_EXERCISE AIM_
Where in the records does the word "later" occur? Copy each line in which it does.
++++++++++
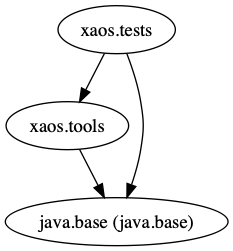
The Graphviz diagram xaos.tests.tools.module/doc/module-dependencies.png in ESSICS/XAOS, before a commit. Its source is kept beside it as xaos.tests.tools.module/doc/module-dependencies.dot. The source it was exported from:
```dot
digraph "summary" {
  "xaos.tools"                                       -> "java.base (java.base)";
  "xaos.tests"                                       -> "java.base (java.base)";
  "xaos.tests"                                       -> "xaos.tools";
}
```
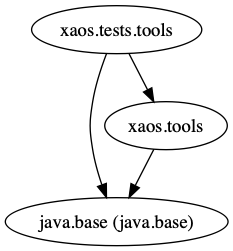
The same diagram one commit later.

Commit message:
Updated wrong module name.

Change to the diagram source:
```diff
@@ -1,5 +1,5 @@
 digraph "summary" {
+  "xaos.tests.tools"                                 -> "java.base (java.base)";
+  "xaos.tests.tools"                                 -> "xaos.tools";
   "xaos.tools"                                       -> "java.base (java.base)";
-  "xaos.tests"                                       -> "java.base (java.base)";
-  "xaos.tests"                                       -> "xaos.tools";
 }
```
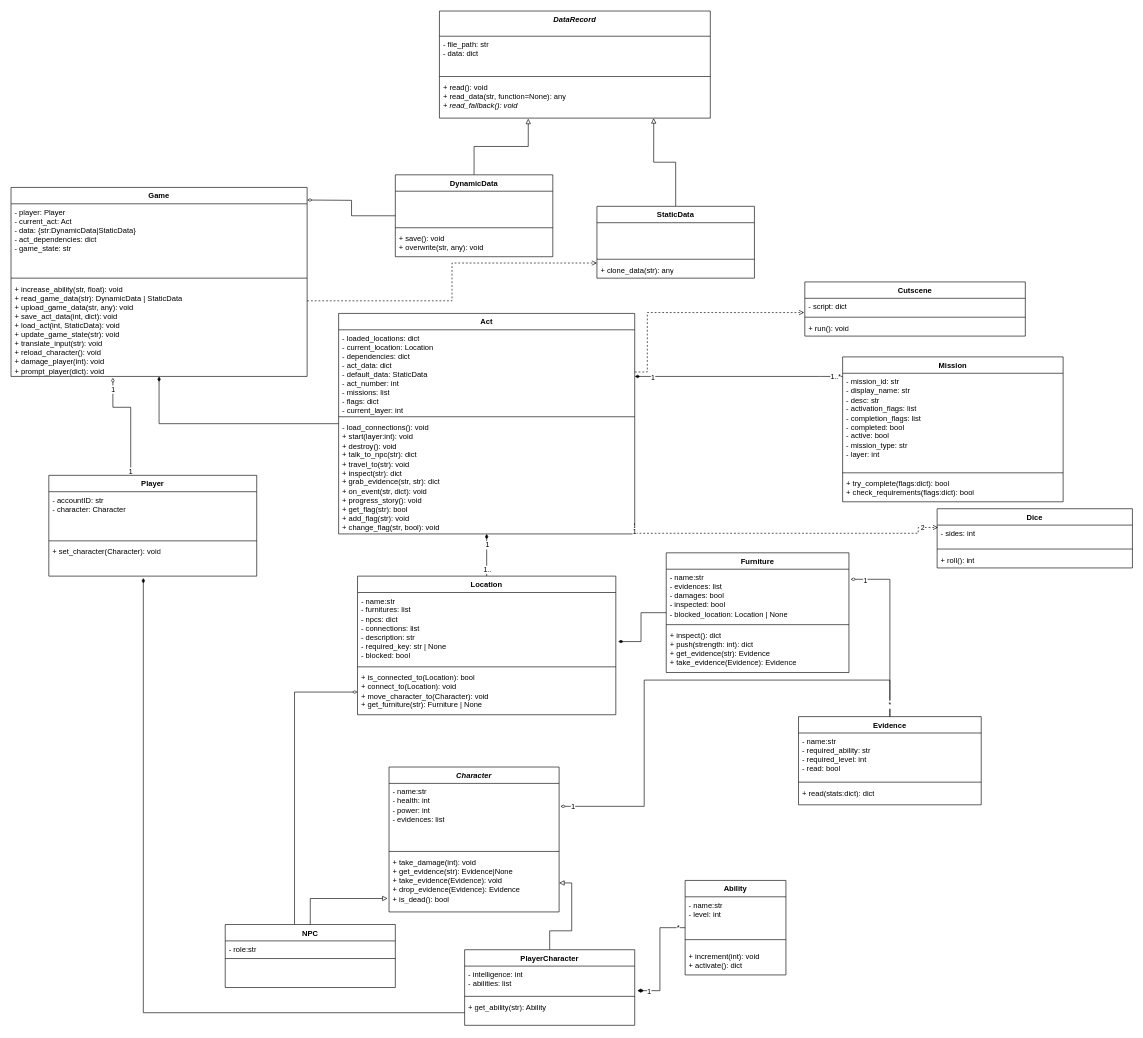
This is page "CLASS" (1 of 2) of dev_files/UML_Diagram.drawio from Engenheiro87/ProjetoOOP_RPG-GAME, a draw.io file, before an edit. Source tidied: cells renumbered, new cells numbered last; positions are measured from the earlier drawing's top-left corner, leaving out a move shared by most shapes. Both pictures are drawn from the tidied source at 63%, with x=0, y=0 at pixel (11, 11).
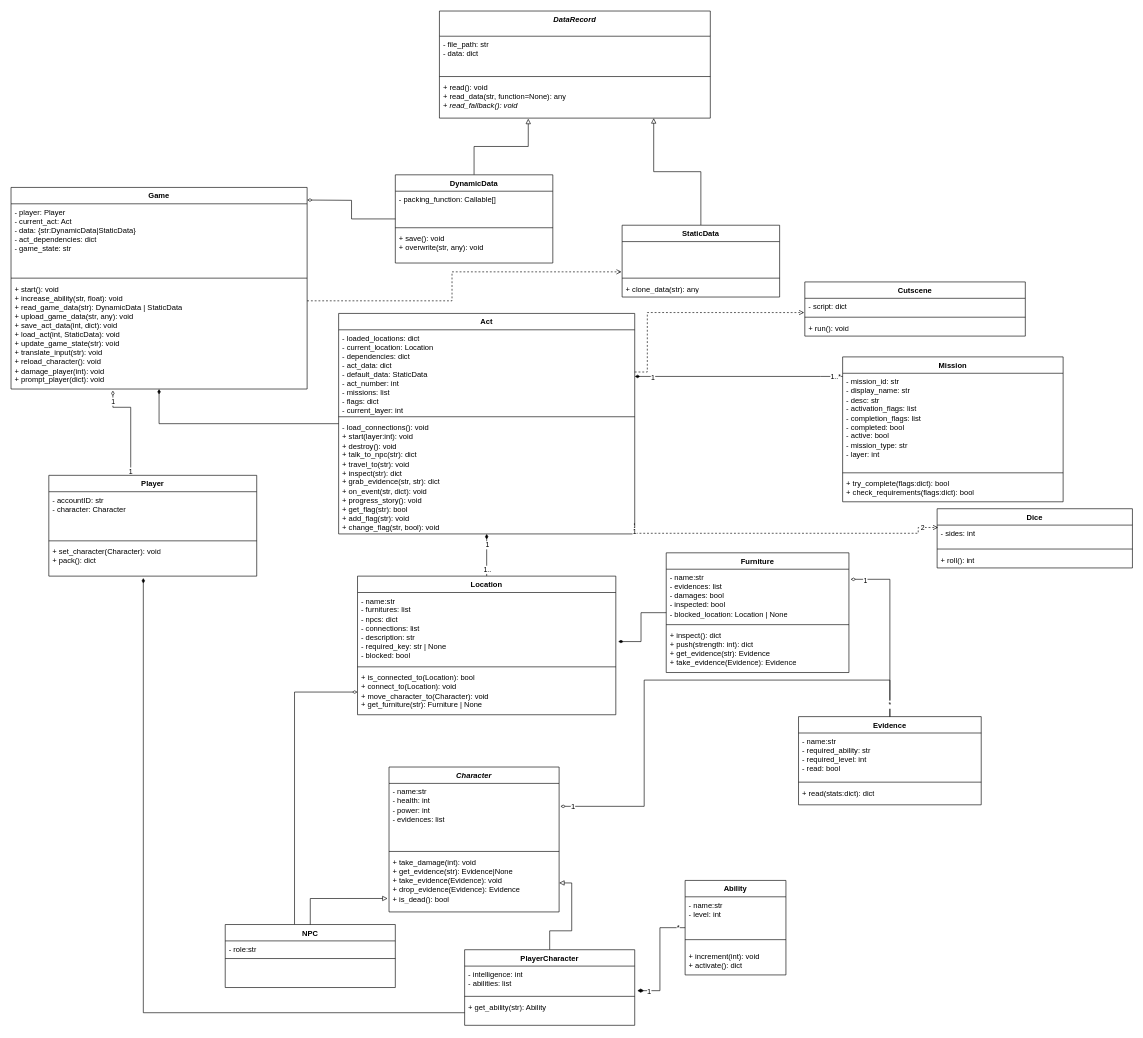
Above is the later version.

Unchanged cells that the change refers to:
```xml
<mxCell id="33" value="Player" style="swimlane;fontStyle=1;align=center;verticalAlign=top;horizontal=1;startSize=26;whiteSpace=wrap;html=1;" parent="1" vertex="1">
  <mxGeometry x="60" y="737" width="330" height="160" as="geometry" />
</mxCell>
<mxCell id="61" value="&lt;div&gt;&lt;br&gt;&lt;/div&gt;" style="text;strokeColor=none;fillColor=none;align=left;verticalAlign=top;spacingLeft=4;spacingRight=4;overflow=hidden;points=[[0,0.5],[1,0.5]];portConstraint=eastwest;whiteSpace=wrap;html=1;" parent="60" vertex="1">
  <mxGeometry y="26" width="250" height="54" as="geometry" />
</mxCell>
```

Change to the diagram source:
```diff
@@
     <mxCell id="23" value="Game" style="swimlane;fontStyle=1;align=center;verticalAlign=top;horizontal=1;startSize=26;whiteSpace=wrap;html=1;" parent="1" vertex="1">
-      <mxGeometry y="280" width="470" height="300" as="geometry" />
+      <mxGeometry y="280" width="470" height="320" as="geometry" />
     </mxCell>
@@
-    <mxCell id="26" value="&lt;div&gt;+ increase_ability(str, float): void&lt;/div&gt;&lt;div&gt;+ read_game_data(str): DynamicData | StaticData&lt;/div&gt;&lt;div&gt;+ upload_game_data(str, any): void&lt;/div&gt;&lt;div&gt;+ save_act_data(int, dict): void&lt;/div&gt;&lt;div&gt;+ load_act(int, StaticData): void&lt;/div&gt;&lt;div&gt;+ update_game_state(str): void&lt;/div&gt;&lt;div&gt;+ translate_input(str): void&lt;/div&gt;&lt;div&gt;+ reload_character(): void&lt;/div&gt;&lt;div&gt;+ damage_player(int): void&lt;/div&gt;&lt;div&gt;+ prompt_player(dict): void&lt;/div&gt;" style="text;strokeColor=none;fillColor=none;align=left;verticalAlign=top;spacingLeft=4;spacingRight=4;overflow=hidden;points=[[0,0.5],[1,0.5]];portConstraint=eastwest;whiteSpace=wrap;html=1;" parent="23" vertex="1">
-      <mxGeometry y="148" width="470" height="152" as="geometry" />
+    <mxCell id="26" value="&lt;div&gt;+ start(): void&lt;/div&gt;&lt;div&gt;+ increase_ability(str, float): void&lt;/div&gt;&lt;div&gt;+ read_game_data(str): DynamicData | StaticData&lt;/div&gt;&lt;div&gt;+ upload_game_data(str, any): void&lt;/div&gt;&lt;div&gt;+ save_act_data(int, dict): void&lt;/div&gt;&lt;div&gt;+ load_act(int, StaticData): void&lt;/div&gt;&lt;div&gt;+ update_game_state(str): void&lt;/div&gt;&lt;div&gt;+ translate_input(str): void&lt;/div&gt;&lt;div&gt;+ reload_character(): void&lt;/div&gt;&lt;div&gt;+ damage_player(int): void&lt;/div&gt;&lt;div&gt;+ prompt_player(dict): void&lt;/div&gt;" style="text;strokeColor=none;fillColor=none;align=left;verticalAlign=top;spacingLeft=4;spacingRight=4;overflow=hidden;points=[[0,0.5],[1,0.5]];portConstraint=eastwest;whiteSpace=wrap;html=1;" parent="23" vertex="1">
+      <mxGeometry y="148" width="470" height="172" as="geometry" />
     </mxCell>
@@
-    <mxCell id="36" value="+ set_character(Character): void&lt;div&gt;&lt;br/&gt;&lt;/div&gt;" style="text;strokeColor=none;fillColor=none;align=left;verticalAlign=top;spacingLeft=4;spacingRight=4;overflow=hidden;whiteSpace=wrap;html=1;" parent="33" vertex="1">
+    <mxCell id="36" value="+ set_character(Character): void&lt;div&gt;+ pack(): dict&lt;/div&gt;" style="text;strokeColor=none;fillColor=none;align=left;verticalAlign=top;spacingLeft=4;spacingRight=4;overflow=hidden;whiteSpace=wrap;html=1;" parent="33" vertex="1">
       <mxGeometry y="108" width="330" height="52" as="geometry" />
     </mxCell>
@@
     <mxCell id="60" value="StaticData" style="swimlane;fontStyle=1;align=center;verticalAlign=top;horizontal=1;startSize=26;whiteSpace=wrap;html=1;" parent="1" vertex="1">
-      <mxGeometry x="930" y="310" width="250" height="114" as="geometry" />
+      <mxGeometry x="970" y="340" width="250" height="114" as="geometry" />
     </mxCell>
@@
     <mxCell id="65" value="DynamicData" style="swimlane;fontStyle=1;align=center;verticalAlign=top;horizontal=1;startSize=26;whiteSpace=wrap;html=1;" parent="1" vertex="1">
-      <mxGeometry x="610" y="260" width="250" height="130" as="geometry" />
+      <mxGeometry x="610" y="260" width="250" height="140" as="geometry" />
     </mxCell>
-    <mxCell id="66" value="&lt;div&gt;&lt;br&gt;&lt;/div&gt;&lt;div&gt;&lt;br&gt;&lt;/div&gt;" style="text;strokeColor=none;fillColor=none;align=left;verticalAlign=top;spacingLeft=4;spacingRight=4;overflow=hidden;whiteSpace=wrap;html=1;" parent="65" vertex="1">
+    <mxCell id="66" value="&lt;div&gt;- packing_function: Callable[]&lt;/div&gt;&lt;div&gt;&lt;br&gt;&lt;/div&gt;" style="text;strokeColor=none;fillColor=none;align=left;verticalAlign=top;spacingLeft=4;spacingRight=4;overflow=hidden;whiteSpace=wrap;html=1;" parent="65" vertex="1">
       <mxGeometry y="26" width="250" height="54" as="geometry" />
     </mxCell>
@@
     <mxCell id="68" value="+ save(): void&lt;div&gt;+ overwrite(str, any): void&lt;/div&gt;" style="text;strokeColor=none;fillColor=none;align=left;verticalAlign=top;spacingLeft=4;spacingRight=4;overflow=hidden;whiteSpace=wrap;html=1;" parent="65" vertex="1">
-      <mxGeometry y="88" width="250" height="42" as="geometry" />
+      <mxGeometry y="88" width="250" height="52" as="geometry" />
     </mxCell>
@@
-    <mxCell id="70" style="edgeStyle=orthogonalEdgeStyle;rounded=0;jettySize=auto;html=1;dashed=1;endArrow=open;endFill=0;" parent="1" edge="1" source="26">
+    <mxCell id="70" style="edgeStyle=orthogonalEdgeStyle;rounded=0;jettySize=auto;html=1;dashed=1;endArrow=open;endFill=0;entryX=-0.004;entryY=0.889;entryDx=0;entryDy=0;entryPerimeter=0;" parent="1" edge="1" source="26" target="61">
       <mxGeometry relative="1" as="geometry">
-        <mxPoint x="930" y="400" as="targetPoint" />
         <Array as="points">
           <mxPoint x="700" y="460" />
-          <mxPoint x="700" y="400" />
-          <mxPoint x="930" y="400" />
+          <mxPoint x="700" y="414" />
         </Array>
       </mxGeometry>
     </mxCell>
```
++++++++++
_RESULT OF THE EXERCISE_
The same diagram one commit later.
Above is the later version.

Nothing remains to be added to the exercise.